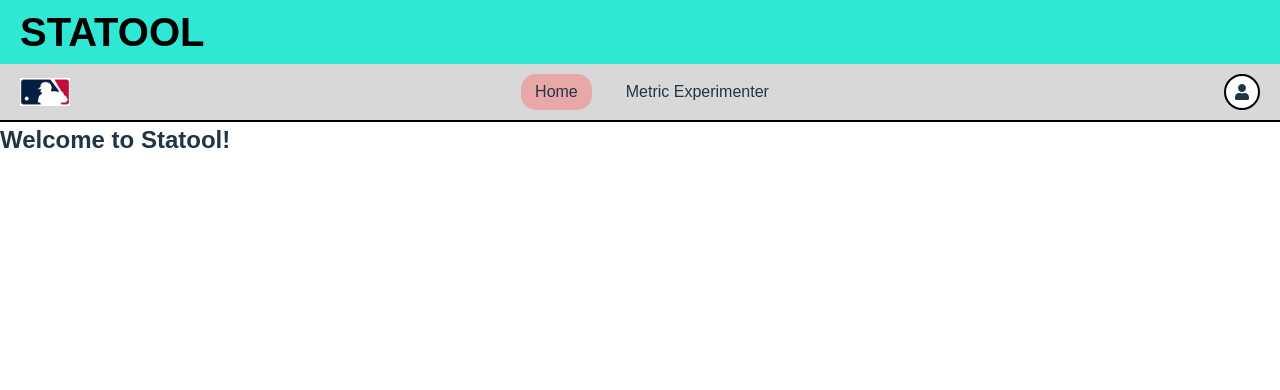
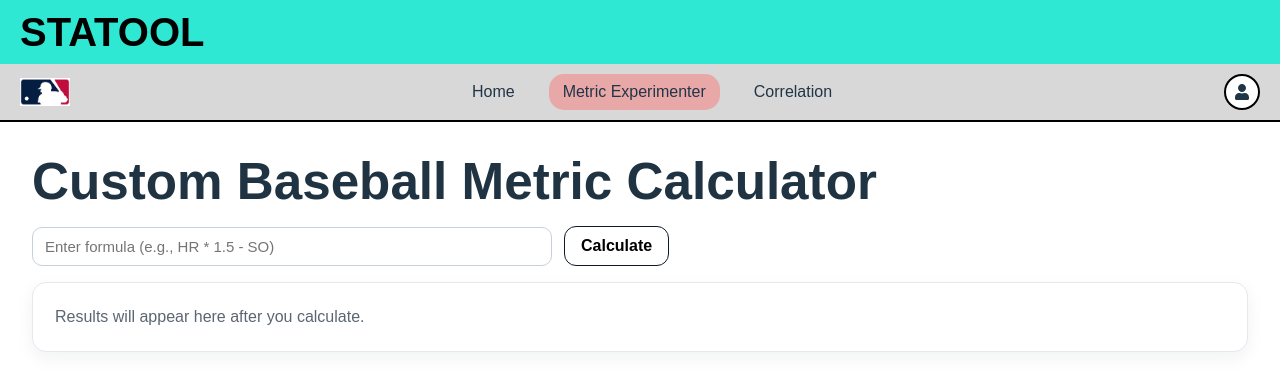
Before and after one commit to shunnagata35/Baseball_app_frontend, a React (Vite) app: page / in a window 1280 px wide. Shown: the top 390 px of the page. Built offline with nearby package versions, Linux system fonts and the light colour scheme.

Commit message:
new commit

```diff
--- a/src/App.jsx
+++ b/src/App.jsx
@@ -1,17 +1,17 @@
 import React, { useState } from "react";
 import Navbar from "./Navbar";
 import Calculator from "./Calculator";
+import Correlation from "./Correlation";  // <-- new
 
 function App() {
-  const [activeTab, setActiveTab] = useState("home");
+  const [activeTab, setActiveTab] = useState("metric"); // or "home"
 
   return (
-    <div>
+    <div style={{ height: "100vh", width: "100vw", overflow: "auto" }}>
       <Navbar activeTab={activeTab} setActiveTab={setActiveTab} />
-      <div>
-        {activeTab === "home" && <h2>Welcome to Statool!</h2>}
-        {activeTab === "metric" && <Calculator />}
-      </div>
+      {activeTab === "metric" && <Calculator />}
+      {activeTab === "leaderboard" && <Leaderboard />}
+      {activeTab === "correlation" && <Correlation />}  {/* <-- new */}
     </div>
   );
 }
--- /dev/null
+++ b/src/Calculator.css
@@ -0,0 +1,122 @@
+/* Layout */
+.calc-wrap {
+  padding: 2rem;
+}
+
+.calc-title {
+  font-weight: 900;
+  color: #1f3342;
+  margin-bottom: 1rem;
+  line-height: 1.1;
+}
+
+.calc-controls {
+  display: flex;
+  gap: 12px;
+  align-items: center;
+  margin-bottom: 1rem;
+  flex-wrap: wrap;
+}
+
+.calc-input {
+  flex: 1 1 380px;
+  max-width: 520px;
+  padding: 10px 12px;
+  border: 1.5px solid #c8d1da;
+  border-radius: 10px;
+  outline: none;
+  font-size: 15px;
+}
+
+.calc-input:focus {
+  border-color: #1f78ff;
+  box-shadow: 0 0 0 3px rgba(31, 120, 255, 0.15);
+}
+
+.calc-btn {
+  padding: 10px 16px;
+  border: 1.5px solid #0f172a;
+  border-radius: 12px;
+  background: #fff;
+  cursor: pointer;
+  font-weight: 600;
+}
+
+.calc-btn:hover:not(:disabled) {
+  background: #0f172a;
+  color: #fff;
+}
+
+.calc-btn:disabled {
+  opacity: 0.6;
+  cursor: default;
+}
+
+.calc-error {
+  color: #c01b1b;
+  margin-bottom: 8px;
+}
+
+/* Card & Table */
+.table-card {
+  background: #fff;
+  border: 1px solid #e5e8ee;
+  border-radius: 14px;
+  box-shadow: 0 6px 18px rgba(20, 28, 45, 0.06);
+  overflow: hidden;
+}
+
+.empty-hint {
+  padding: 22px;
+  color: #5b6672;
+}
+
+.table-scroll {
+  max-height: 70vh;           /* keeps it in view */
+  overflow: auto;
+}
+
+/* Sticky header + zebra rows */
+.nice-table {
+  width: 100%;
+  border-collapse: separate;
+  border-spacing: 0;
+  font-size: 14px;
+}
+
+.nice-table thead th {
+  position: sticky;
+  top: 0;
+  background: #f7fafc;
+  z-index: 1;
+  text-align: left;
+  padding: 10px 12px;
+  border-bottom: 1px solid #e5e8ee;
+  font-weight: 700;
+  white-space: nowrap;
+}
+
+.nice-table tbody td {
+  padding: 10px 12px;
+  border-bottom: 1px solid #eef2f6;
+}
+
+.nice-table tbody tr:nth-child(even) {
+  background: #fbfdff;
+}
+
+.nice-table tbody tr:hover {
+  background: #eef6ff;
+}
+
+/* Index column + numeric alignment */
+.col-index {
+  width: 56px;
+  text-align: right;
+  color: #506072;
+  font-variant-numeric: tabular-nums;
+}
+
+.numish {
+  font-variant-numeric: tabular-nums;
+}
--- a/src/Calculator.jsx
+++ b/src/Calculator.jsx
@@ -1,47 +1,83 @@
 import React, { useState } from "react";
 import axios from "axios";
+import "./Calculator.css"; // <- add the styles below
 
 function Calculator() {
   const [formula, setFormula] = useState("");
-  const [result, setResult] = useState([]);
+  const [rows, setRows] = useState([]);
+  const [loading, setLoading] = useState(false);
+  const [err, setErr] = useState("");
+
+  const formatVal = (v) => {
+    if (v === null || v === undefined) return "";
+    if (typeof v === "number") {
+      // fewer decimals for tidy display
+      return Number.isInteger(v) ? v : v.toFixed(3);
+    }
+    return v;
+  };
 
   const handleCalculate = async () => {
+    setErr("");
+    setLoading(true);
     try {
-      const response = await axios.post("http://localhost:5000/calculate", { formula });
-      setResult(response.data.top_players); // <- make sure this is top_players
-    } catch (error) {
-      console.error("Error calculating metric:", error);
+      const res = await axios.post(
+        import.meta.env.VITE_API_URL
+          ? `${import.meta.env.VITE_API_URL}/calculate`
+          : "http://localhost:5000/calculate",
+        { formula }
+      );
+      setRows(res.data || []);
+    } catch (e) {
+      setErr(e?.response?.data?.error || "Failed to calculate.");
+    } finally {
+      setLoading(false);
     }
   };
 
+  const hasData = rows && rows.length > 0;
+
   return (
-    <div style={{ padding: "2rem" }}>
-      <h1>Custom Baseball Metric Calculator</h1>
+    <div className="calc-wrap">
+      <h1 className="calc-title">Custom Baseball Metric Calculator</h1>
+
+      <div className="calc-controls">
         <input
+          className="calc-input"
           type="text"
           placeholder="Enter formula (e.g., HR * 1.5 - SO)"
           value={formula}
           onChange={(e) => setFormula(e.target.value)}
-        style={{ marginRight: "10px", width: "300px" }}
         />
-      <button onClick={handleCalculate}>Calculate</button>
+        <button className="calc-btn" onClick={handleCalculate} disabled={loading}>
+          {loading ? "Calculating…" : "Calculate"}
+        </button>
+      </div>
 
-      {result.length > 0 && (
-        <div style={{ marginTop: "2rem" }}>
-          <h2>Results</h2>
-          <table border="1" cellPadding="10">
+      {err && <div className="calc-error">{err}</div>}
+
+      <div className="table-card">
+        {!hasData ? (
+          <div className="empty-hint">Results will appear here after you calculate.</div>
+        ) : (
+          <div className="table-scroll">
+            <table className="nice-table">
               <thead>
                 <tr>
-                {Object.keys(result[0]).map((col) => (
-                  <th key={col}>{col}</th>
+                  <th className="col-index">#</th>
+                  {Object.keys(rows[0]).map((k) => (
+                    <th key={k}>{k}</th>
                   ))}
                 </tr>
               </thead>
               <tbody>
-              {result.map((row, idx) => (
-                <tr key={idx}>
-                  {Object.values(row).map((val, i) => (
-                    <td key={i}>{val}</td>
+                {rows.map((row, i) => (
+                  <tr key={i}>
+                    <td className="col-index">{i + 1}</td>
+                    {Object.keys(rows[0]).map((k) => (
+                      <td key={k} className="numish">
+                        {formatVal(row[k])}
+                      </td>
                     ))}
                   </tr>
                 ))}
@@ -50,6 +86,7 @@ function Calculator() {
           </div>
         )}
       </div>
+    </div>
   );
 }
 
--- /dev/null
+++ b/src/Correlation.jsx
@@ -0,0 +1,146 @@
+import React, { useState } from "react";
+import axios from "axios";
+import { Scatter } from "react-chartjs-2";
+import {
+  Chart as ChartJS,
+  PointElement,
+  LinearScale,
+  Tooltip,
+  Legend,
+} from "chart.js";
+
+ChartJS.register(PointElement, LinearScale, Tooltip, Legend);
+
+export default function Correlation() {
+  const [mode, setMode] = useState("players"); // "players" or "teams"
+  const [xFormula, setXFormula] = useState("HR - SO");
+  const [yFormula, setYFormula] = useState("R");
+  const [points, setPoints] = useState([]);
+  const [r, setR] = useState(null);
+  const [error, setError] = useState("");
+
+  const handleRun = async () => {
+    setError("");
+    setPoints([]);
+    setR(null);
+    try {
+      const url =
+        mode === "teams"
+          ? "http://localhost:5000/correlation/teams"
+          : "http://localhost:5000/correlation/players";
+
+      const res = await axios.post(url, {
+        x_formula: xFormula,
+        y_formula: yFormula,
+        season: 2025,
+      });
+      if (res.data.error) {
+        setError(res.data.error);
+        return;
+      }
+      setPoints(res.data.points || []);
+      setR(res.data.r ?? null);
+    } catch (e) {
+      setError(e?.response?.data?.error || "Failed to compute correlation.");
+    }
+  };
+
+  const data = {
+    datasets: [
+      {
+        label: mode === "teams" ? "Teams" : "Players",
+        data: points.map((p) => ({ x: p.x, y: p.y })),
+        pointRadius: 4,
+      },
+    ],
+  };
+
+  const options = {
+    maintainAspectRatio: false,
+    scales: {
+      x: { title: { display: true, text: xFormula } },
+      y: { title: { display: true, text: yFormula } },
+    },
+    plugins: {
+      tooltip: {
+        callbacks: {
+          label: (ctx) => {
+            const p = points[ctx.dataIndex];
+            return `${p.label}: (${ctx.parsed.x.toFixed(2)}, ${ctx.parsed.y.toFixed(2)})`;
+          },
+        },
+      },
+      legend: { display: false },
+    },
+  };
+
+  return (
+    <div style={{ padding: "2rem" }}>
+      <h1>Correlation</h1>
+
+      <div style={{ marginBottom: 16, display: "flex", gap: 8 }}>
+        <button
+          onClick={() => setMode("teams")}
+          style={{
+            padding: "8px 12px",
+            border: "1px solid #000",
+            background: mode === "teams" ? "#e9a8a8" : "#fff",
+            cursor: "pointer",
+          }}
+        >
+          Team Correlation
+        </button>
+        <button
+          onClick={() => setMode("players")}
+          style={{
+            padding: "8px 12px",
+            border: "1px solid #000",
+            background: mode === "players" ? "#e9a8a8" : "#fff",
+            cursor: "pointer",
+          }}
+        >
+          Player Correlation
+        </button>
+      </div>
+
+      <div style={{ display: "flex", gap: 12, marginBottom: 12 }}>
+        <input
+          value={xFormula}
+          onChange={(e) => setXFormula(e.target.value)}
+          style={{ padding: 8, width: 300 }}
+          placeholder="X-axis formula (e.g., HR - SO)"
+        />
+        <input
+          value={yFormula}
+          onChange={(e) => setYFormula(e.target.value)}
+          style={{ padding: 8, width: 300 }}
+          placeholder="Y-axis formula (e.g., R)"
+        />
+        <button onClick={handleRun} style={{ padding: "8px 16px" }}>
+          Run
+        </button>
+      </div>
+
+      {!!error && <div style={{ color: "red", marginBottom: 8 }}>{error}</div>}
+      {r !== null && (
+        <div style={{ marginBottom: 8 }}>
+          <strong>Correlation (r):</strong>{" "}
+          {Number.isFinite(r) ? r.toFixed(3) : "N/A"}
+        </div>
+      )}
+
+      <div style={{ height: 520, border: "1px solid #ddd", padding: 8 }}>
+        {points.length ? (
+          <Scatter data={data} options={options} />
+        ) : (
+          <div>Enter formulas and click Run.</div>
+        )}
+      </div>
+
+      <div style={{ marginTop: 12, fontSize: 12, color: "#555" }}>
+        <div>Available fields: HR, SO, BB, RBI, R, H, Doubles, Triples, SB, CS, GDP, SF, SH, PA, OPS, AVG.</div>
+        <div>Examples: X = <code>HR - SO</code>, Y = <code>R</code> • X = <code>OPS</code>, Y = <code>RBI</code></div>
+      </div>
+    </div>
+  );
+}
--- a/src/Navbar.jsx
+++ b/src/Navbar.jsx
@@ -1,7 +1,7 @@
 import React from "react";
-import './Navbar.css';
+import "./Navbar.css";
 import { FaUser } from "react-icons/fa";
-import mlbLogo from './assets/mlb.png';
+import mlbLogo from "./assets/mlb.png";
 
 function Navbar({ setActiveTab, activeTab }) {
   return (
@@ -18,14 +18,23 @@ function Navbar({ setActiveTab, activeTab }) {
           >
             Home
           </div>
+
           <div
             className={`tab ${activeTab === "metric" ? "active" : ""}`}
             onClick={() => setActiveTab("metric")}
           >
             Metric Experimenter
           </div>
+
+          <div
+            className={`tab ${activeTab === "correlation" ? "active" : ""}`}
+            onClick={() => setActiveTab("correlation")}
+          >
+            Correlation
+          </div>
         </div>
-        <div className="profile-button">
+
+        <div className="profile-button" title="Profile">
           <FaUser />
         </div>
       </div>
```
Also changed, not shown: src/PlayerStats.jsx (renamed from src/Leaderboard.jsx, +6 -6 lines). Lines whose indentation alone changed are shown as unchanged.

**Work order:** Each line of the records that contains the string "text" must be copied.

**Result of this exercise:**
+  text-align: left;
+  text-align: right;
           type="text"
+      x: { title: { display: true, text: xFormula } },
+      y: { title: { display: true, text: yFormula } },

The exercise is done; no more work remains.